Modern sheet metal forming is changing to meet consumer and regulatory needs for stylish, lightweight, and robust products and components. Forming requires tooling and energy to deform flat sheet metal blanks into their desired geometries. Meeting requirements for mass, formability, and strength demands that practitioners understand the properties of the metals they use. Understanding metal properties allows metal formers to accurately simulate manufacturing to select appropriate materials and to reduce the expense of developing tooling for tryouts.

What You Will Learn: 

We explore the ancient and current history of sheet metal. The student will learn about the processes, chemistries, and tooling employed to manage the challenges inherent in metal and how those issues are addressed in today's manufacturing environment. We also discuss some of today’s innovations and research in the challenge to make lighter, more durable, and robust products.We introduce current issues in sheet metal manufacture and forming, including:
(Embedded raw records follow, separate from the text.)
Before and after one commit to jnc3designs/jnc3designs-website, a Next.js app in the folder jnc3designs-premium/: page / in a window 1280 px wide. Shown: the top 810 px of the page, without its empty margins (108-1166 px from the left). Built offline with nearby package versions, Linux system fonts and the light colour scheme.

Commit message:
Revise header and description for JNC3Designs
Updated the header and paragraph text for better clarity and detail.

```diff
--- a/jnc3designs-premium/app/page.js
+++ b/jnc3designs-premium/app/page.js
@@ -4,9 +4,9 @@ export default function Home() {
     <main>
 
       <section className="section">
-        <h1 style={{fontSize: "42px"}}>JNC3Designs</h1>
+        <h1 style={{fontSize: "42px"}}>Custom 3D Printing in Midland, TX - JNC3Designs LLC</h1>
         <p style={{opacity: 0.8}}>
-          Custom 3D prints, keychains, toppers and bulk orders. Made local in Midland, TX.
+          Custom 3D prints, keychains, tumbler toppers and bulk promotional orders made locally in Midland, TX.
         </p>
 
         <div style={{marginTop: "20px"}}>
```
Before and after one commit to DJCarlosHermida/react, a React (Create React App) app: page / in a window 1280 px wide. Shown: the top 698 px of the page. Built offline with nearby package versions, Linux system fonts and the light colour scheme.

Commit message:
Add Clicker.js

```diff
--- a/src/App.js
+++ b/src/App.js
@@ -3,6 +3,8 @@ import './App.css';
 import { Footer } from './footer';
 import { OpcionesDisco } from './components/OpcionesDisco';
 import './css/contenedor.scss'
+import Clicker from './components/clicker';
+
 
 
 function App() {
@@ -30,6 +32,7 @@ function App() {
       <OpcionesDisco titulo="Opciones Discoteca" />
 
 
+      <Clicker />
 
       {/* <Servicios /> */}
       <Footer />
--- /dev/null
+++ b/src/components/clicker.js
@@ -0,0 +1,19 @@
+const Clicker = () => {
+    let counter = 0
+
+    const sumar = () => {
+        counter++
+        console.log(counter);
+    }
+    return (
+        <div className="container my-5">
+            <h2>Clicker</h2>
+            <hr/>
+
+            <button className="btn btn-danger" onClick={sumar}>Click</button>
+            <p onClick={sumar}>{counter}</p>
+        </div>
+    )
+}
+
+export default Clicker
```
  • Metal extraction
  • Alloys
  • Manufacture of metal sheets
  • Product manufacturing
  • Product design and simulation
  • Materials and their evolution
  • Careers in sheet metal